At a Glance
- Assistant Professor of Neurology and Associate Program Director for the UVA Neurology Residency Program
- Medical Degree: Georgetown University
- Residency: Mayo Clinic
- Fellowship: University of Virginia Medical Center
It’s hard to predict which life experiences will shape careers. For Nicole Chiota-McCollum, MD, it was her grandmother’s stroke and time serving her country that led her to her current post at UVA Health System, which began in January this year.
Why did you decide to enter the military?
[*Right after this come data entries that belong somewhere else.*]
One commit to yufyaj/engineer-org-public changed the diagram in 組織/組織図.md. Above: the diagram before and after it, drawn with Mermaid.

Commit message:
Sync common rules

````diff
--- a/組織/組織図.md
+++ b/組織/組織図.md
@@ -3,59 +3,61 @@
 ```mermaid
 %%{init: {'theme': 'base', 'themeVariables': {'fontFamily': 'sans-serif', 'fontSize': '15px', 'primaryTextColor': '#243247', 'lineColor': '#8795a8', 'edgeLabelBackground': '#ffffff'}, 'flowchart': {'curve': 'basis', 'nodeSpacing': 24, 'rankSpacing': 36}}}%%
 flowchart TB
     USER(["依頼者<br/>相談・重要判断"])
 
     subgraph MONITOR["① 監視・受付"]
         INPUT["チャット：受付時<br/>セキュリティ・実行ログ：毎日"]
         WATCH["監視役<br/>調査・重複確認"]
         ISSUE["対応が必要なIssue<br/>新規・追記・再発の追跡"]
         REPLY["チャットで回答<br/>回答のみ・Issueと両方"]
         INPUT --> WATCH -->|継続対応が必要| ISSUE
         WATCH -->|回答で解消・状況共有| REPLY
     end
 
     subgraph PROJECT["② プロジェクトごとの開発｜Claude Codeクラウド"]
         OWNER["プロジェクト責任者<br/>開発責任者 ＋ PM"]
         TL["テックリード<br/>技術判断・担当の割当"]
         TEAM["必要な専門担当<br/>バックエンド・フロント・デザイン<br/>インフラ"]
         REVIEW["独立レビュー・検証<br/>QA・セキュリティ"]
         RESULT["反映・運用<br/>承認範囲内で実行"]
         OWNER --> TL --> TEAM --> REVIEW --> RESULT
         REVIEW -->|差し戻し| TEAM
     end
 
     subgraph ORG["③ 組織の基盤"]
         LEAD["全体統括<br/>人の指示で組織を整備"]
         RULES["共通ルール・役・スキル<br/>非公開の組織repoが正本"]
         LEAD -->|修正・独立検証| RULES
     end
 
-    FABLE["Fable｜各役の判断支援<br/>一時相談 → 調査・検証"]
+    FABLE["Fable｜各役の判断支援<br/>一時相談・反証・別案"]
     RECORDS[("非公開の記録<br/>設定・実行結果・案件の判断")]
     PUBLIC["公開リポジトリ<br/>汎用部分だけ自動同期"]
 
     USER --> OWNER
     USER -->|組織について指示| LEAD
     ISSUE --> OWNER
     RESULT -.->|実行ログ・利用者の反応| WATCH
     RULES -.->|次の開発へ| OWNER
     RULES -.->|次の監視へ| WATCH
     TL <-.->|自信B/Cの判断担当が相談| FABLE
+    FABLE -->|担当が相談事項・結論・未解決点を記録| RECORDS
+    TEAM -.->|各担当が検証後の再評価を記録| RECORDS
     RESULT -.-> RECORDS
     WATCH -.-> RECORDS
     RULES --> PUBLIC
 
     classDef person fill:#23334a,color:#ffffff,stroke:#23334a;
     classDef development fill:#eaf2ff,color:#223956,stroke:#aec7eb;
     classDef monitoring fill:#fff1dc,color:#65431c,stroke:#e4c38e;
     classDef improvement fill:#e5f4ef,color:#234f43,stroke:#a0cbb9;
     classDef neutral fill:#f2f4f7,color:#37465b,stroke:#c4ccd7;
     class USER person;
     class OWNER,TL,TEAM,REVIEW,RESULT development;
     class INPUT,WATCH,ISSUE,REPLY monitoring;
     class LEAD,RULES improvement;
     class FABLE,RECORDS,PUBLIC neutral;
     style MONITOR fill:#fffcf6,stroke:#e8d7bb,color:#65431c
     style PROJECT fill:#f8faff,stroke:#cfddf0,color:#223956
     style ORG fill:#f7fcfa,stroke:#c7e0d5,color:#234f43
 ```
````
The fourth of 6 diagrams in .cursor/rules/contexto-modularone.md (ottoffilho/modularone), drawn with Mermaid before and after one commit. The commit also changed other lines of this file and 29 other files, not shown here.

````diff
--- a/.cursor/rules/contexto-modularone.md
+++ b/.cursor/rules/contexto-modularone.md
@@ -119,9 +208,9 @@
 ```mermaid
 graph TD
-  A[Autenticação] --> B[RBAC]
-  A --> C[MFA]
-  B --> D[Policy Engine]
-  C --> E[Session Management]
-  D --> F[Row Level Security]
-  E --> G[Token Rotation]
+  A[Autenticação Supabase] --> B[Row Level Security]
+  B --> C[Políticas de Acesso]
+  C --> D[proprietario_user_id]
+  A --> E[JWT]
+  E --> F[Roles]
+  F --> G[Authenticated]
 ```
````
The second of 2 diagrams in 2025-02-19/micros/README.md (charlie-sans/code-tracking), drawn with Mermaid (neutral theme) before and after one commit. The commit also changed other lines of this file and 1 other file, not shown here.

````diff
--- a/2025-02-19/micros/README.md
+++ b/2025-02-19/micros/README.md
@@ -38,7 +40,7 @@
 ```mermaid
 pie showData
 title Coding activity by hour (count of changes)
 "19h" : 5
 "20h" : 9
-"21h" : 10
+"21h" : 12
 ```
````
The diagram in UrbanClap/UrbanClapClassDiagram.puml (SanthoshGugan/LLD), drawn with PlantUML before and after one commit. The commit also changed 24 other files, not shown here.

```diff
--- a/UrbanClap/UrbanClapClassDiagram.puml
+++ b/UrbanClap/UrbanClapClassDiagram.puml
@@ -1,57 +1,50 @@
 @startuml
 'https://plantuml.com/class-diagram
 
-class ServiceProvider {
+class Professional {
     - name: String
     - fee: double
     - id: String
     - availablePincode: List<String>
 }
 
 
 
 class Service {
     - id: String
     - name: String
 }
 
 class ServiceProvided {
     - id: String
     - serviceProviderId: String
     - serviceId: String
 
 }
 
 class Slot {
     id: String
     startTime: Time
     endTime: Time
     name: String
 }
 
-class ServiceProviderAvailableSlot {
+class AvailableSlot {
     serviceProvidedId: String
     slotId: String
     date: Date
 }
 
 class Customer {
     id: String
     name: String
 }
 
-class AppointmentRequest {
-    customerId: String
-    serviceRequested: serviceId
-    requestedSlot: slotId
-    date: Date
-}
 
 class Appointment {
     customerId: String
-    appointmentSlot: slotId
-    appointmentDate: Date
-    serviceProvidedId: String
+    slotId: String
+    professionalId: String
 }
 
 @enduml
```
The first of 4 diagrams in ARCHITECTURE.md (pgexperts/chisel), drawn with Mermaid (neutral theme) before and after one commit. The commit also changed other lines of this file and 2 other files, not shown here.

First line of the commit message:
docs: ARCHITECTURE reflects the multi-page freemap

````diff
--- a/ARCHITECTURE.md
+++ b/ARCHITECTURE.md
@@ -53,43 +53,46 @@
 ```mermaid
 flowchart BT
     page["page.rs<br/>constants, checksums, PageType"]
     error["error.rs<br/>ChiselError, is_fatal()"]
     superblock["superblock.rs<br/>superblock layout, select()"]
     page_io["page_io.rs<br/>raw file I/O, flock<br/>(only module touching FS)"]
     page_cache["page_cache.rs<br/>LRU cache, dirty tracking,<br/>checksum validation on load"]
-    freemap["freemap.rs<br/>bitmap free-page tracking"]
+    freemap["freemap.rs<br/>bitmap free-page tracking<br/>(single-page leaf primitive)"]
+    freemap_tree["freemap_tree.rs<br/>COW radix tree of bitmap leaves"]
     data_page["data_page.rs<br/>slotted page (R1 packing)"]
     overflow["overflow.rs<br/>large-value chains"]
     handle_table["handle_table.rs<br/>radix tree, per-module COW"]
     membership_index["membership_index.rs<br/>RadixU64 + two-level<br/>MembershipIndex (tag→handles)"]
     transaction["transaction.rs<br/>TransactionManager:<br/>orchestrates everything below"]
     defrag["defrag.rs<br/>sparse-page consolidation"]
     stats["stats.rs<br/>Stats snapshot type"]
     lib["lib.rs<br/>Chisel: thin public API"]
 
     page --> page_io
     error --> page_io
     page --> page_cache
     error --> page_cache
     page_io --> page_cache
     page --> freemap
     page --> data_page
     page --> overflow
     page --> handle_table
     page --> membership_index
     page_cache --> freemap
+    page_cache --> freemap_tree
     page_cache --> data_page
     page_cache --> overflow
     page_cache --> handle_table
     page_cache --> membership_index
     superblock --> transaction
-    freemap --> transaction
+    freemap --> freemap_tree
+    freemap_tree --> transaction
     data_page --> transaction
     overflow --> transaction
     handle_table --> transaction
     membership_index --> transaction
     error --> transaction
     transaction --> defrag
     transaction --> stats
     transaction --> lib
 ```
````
My family has a long history of service that inspired me to seek out that opportunity. I got a scholarship from the Air Force to attend medical school at Georgetown. Once my medical training was complete, I was stationed at Keesler Air Force Base in Mississippi on active duty for three years to repay my scholarship. It was a great experience; I loved taking care of active duty servicemen and women and their families.
What led you to pursue a fellowship in vascular neurology?
My grandmother had a stroke when I was 10 years old and it just stuck with me the rest of my life, throughout the rest of my adolescence and education. I entered medical school with an ardent interest in neurology. When I was stationed in Mississippi, I hadn’t decided on a sub-specialty in neurology, but it became clear that I missed caring for stroke patients.
As a vascular neurologist, what is your clinical focus?
Vascular neurology is a subspecialty of neurology practice focusing on disorders of the blood vessels within the nervous system. I treat patients with ischemic and hemorrhagic stroke, transient ischemic attack (TIA), carotid artery disease, vascular malformations and other conditions of the blood vessels.
You’ve also been appointed the associate program director for the UVA Neurology Residency Program for the 2017-2018 school year. Why did you decide to make teaching such a big part of your career?
I first taught internal medicine residents at Kessler and found it very rewarding. But it struck me that even though perpetuating good practice and teaching future physicians how to care for patients is part of our mission, we receive no training in how to educate others. We have role models often, but we don’t get instruction on how to be an effective teacher.
That’s why I decided to go back to school to get my Masters of Education in Health Professions at Johns Hopkins. It has been a fantastic experience so far. It allows me to connect with clinician educators at all different levels of their careers dedicated to the idea of educating other providers. Studying adult learning principles, instructional strategies and how to assess students has elevated my teaching so that it’s more evidence-based. I have received a lot of support from my department to pursue this, which was integral to my decision to stay at UVA.
Will you also be involved in research at UVA?
I will be participating in various stroke trials at UVA, including the next phase of the iTREAT study and the ongoing SHINE (Stroke Hyperglycemia Insulin Network Effort) trial. I’ll also be doing educational research with the curricular innovations we are introducing next year, including a new tele-neurology curriculum for our residency program. Telemedicine is being touted as a solution to the growing access disparity, but we’re not likely to integrate this technology more widely unless we train future neurologists how to use it. This has been absent in residency programs until now.
How will you be partnering with referring providers to care for stroke patients?
As a Primary Stroke Center, we have an experienced team of stroke neurologists available 24/7 for emergent care, but we also have vascular neurologists available on an outpatient basis to provide consultative care in clinic for patients with complex cerebrovascular disease. A member of our team is always available to discuss patients with referring providers and ensure that patients throughout the region are receiving timely, high-quality stroke care.